Kids enjoying the trampolines.
If you're tired from all the walking, you can take a break and sit down on the edges of the plant pots. Some areas lack in shade, particularly the stretch between Magnolia Cafe to Hydrangea Bread, but the trees lining area towards the Rose Stage provide respite (albeit minimal) from sunlight and heat.
Even the elderly love taking photos here.
A mini-birthday party at Seoullo 7017!
 Melissa and I enjoyed viewing all the different types of plants, even reading aloud their scientific names. Geeky much, haha? (Trivia: We graduated from the same elementary school and went to the same University in college. She majored in Biology, hence the affinity towards scientific names; I majored in Development Communication, hence the penchant for writing and taking photos.)
Hydrangeas.
Rhododendrons.
Our favorite area was the Rose Stage, which featured roses of different colors and varieties. Most of them were in full bloom, and they all smelled lovely!
Rosa 'Orange Meillandina'.
The lovely Rose Garden.
Peach Tea Rose.
Red Garden Rose.
My favorite, a hybrid Lavender Tea Rose. 
I'm glad that we were able to visit this place in spring, when the flowers are in full bloom and the trees are still lush and green. Walking the whole stretch was quite an experience, all the more when shared with a good friend.
Mallidong Plaza.
However, I don't think I can say the same compliments come winter time. I bet there will not be much to see come winter; save for the pine trees and some of the grasses, most of the trees will be barren and there will be no pretty flowers to look at. It's going to be cold up there too, especially during days when the temperature drops below zero. I don't think I can walk the whole stretch without freezing to death, haha!
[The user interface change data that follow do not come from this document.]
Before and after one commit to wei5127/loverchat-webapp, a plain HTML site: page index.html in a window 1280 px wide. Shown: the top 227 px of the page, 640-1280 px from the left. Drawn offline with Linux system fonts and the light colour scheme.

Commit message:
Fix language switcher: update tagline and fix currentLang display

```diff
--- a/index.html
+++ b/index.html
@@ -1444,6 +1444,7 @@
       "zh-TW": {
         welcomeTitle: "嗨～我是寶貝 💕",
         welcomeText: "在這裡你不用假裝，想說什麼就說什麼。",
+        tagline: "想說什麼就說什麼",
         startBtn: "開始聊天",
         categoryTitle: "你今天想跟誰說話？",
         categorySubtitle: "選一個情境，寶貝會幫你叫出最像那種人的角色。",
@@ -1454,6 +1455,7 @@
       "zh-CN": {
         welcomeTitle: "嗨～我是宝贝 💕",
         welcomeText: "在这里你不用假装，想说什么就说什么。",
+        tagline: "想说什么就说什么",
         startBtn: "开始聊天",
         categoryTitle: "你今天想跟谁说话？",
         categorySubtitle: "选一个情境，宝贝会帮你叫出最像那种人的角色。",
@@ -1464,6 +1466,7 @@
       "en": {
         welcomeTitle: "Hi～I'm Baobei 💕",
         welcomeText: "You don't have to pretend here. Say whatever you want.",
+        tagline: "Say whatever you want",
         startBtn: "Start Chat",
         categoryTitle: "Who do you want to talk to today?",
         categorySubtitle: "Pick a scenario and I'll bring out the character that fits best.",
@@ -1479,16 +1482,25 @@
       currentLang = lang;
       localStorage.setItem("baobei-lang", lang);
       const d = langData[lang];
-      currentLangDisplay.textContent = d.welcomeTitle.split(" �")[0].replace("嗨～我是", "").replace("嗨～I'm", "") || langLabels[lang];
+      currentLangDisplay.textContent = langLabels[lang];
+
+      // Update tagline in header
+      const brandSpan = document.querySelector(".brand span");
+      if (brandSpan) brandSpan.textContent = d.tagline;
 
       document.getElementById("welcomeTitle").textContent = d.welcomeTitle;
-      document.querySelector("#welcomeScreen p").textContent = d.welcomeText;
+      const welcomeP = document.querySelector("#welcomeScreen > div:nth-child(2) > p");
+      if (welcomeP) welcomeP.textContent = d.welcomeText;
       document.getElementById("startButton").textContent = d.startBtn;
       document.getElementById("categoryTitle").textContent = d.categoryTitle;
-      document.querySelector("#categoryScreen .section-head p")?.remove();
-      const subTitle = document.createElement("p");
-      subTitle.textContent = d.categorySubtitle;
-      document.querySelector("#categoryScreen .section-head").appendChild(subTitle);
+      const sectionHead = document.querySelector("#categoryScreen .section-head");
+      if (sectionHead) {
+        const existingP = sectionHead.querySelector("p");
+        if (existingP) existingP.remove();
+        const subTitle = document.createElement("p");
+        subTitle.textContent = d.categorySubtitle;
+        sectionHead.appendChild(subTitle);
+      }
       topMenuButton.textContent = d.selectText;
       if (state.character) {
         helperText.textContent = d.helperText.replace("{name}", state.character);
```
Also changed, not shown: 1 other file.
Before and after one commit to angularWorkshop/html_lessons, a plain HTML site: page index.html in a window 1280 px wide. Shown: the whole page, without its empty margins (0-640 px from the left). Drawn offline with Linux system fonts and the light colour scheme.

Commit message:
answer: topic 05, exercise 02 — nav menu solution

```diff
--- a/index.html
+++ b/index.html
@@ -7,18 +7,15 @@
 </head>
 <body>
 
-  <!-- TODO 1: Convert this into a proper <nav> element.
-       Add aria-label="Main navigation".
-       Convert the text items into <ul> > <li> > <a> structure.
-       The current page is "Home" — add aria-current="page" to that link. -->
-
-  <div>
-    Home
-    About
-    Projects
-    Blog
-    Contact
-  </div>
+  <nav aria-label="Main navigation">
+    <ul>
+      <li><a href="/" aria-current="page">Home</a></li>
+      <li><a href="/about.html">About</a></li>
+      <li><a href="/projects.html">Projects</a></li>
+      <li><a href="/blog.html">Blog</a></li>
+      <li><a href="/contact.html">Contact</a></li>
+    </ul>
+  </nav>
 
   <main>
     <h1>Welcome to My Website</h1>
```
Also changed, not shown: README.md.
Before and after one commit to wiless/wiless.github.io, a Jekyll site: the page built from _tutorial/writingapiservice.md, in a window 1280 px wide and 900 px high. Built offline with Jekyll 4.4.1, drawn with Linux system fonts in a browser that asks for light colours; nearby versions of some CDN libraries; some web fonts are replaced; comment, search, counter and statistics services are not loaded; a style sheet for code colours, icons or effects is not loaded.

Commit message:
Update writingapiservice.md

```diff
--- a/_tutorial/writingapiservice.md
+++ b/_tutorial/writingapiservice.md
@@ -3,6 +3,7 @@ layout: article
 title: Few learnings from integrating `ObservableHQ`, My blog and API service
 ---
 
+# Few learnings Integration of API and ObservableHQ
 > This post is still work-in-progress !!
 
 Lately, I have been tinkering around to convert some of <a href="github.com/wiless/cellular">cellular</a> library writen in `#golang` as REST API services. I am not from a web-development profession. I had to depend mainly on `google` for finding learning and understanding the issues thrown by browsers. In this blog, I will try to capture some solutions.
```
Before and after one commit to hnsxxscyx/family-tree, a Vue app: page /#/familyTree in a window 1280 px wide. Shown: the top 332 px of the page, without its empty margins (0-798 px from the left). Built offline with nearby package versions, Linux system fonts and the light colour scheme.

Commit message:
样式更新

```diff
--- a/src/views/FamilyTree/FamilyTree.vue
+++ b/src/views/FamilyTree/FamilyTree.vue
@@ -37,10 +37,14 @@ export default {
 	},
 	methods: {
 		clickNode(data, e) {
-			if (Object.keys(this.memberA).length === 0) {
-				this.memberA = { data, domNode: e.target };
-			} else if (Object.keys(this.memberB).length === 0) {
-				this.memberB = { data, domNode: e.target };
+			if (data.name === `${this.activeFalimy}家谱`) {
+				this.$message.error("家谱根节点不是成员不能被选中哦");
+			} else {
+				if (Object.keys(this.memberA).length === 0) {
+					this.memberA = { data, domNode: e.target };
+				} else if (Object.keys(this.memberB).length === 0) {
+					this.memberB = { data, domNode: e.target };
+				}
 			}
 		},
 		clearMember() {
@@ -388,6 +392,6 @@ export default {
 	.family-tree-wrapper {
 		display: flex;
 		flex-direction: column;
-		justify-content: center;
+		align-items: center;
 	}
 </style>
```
You can view my Facebook Live video of Seoullo 7017 here.

To get to Seoullo 7017, take Seoul Station Exit 2 or Exit 8.
From Incheon Airport, you can ride the Limousine Bus number 6001, 6002, 6005, and 6015.
Or you can ride the Green Bus with numbers 172, 472, 504, 700, 1020, 1711, 7016, 7017, 7018, 7019, or 7022.

Seoul Station, Jung-gu, Seoul


8 replies:

Ronnie E. said...

My best friend lives in Seoul. Every time I see your pictures, it gets me one step closer to paying for the ticket and visiting her! It looks so beautiful there.

Sarah Crowther said...

These pictures are awesome and give me a good idea of what Seoul is like. I've never been, but it looks like a cool spot. Love the flower photos, absolutely gorgeous!

Mai C. said...

It's definitely a beautiful place to meet a friend and just spend the afternoon catching up. Seoullo 7017 is beautiful and I like the idea behind it as well.

Xoneia Tayag said...

Beautiful place! I would love to go there and explore. I like that they turned the flyover into something so awesome where people can hang out in.

Sylvia Julie Kalungi said...

OMG I saw your Live Video on Facebook and now I see these Images of your Seoul Visit...Those Glass see through spaces...Phew. I am not sure I would look! #WhatFearOFHeights lol

Cheap Is The *New* Classy said...

That is a very nice garden in the middle of the city. Even the city has to have a touch of color and beauty on the roofs! That is what this garden is all about.

mail4rosey said...

Love the play on words for your title. :) I'm glad you got to meet up with your friend. The see through holes are fun! We stood on something similar in Chicago. :)

ConciergeLibrarian said...

Beautiful pictures, thank you for allowing me to live vicariously through your travels